--- Dataset extract Enclosed Below ---

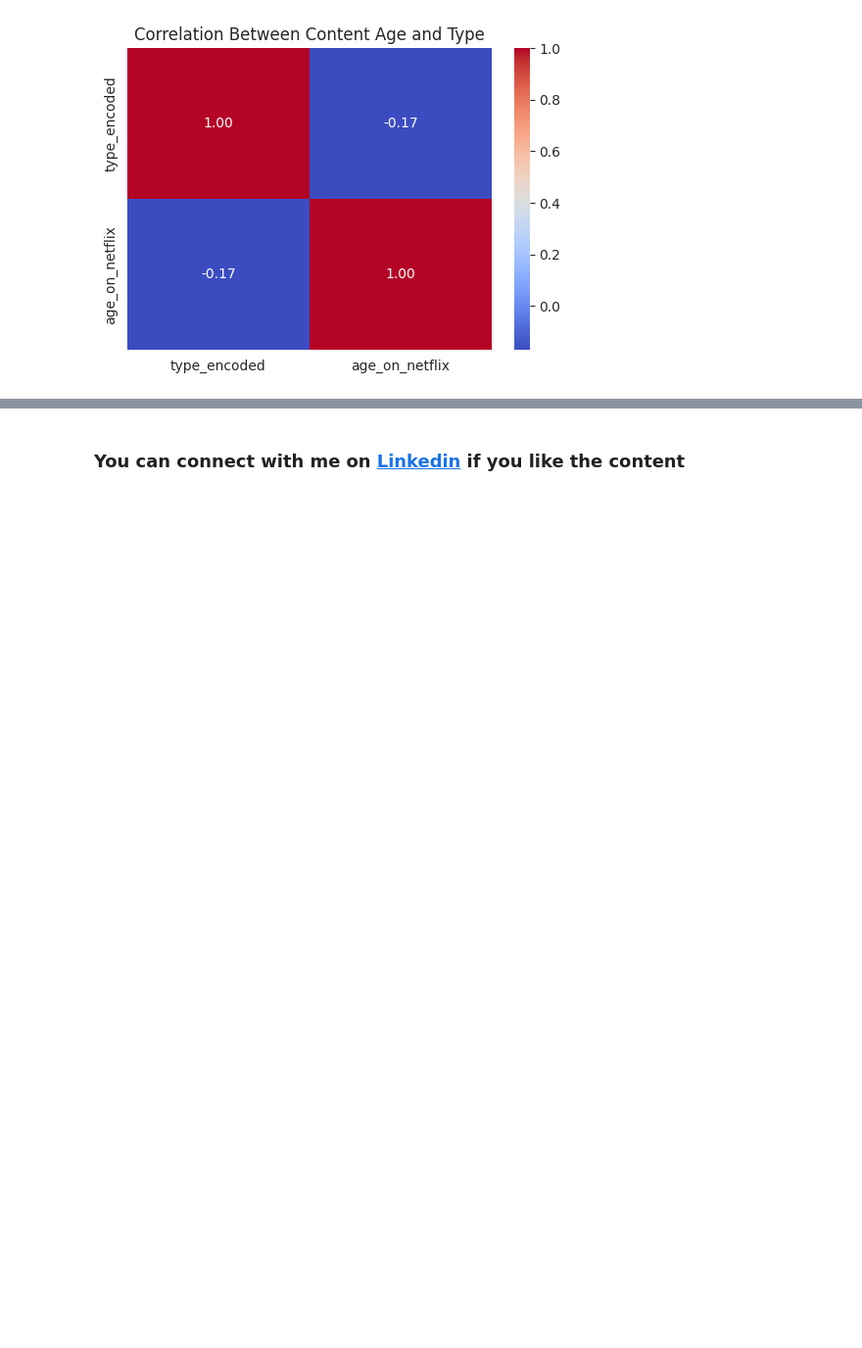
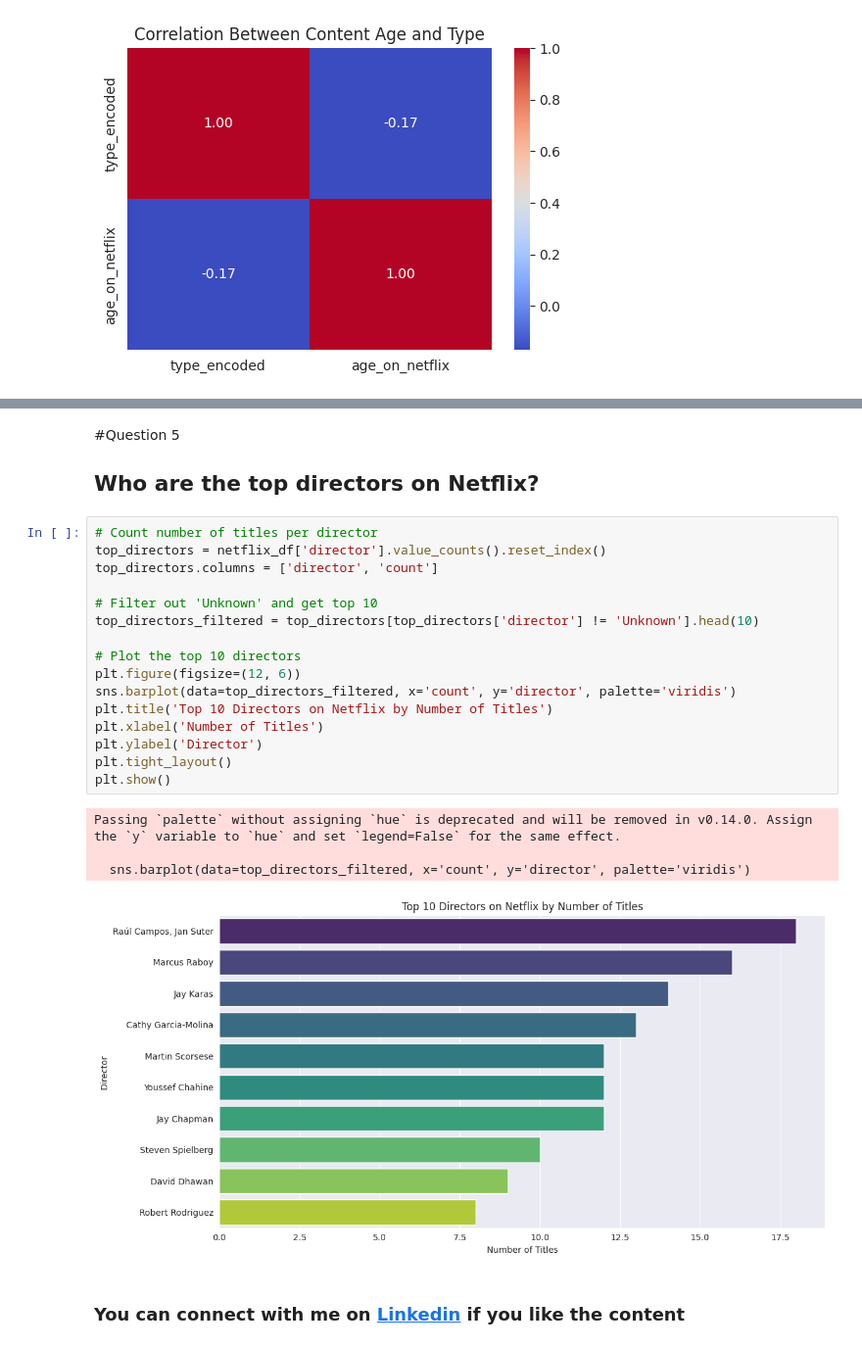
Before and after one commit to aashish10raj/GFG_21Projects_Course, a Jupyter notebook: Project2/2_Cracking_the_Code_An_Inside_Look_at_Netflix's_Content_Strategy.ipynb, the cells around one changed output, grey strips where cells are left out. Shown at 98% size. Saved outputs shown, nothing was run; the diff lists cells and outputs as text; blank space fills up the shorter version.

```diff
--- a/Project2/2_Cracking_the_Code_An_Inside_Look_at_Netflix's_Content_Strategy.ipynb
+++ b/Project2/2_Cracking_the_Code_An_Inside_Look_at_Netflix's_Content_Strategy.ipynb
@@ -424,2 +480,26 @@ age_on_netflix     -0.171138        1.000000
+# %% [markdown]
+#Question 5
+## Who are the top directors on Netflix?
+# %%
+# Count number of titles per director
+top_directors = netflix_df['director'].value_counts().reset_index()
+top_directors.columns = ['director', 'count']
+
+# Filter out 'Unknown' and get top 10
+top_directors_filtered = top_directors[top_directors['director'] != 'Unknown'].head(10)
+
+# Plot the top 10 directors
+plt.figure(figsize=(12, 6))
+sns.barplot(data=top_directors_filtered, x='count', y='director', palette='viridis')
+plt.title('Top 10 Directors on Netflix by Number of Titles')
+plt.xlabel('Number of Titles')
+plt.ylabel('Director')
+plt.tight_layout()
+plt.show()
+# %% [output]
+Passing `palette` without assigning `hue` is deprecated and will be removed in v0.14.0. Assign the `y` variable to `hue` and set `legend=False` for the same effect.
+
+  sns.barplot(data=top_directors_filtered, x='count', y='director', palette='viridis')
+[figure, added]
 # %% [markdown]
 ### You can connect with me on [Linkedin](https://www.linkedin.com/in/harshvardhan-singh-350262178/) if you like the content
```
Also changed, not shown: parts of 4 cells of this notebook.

--- End of Enclosed Dataset extract ---

Work request - The whole listing should be reproduced exactly. Images don't go in.

Task result -
Before and after one commit to aashish10raj/GFG_21Projects_Course, a Jupyter notebook: Project2/2_Cracking_the_Code_An_Inside_Look_at_Netflix's_Content_Strategy.ipynb, the cells around one changed output, grey strips where cells are left out. Shown at 98% size. Saved outputs shown, nothing was run; the diff lists cells and outputs as text; blank space fills up the shorter version.

```diff
--- a/Project2/2_Cracking_the_Code_An_Inside_Look_at_Netflix's_Content_Strategy.ipynb
+++ b/Project2/2_Cracking_the_Code_An_Inside_Look_at_Netflix's_Content_Strategy.ipynb
@@ -424,2 +480,26 @@ age_on_netflix     -0.171138        1.000000
+# %% [markdown]
+#Question 5
+## Who are the top directors on Netflix?
+# %%
+# Count number of titles per director
+top_directors = netflix_df['director'].value_counts().reset_index()
+top_directors.columns = ['director', 'count']
+
+# Filter out 'Unknown' and get top 10
+top_directors_filtered = top_directors[top_directors['director'] != 'Unknown'].head(10)
+
+# Plot the top 10 directors
+plt.figure(figsize=(12, 6))
+sns.barplot(data=top_directors_filtered, x='count', y='director', palette='viridis')
+plt.title('Top 10 Directors on Netflix by Number of Titles')
+plt.xlabel('Number of Titles')
+plt.ylabel('Director')
+plt.tight_layout()
+plt.show()
+# %% [output]
+Passing `palette` without assigning `hue` is deprecated and will be removed in v0.14.0. Assign the `y` variable to `hue` and set `legend=False` for the same effect.
+
+  sns.barplot(data=top_directors_filtered, x='count', y='director', palette='viridis')
+[figure, added]
 # %% [markdown]
 ### You can connect with me on [Linkedin](https://www.linkedin.com/in/harshvardhan-singh-350262178/) if you like the content
```
Also changed, not shown: parts of 4 cells of this notebook.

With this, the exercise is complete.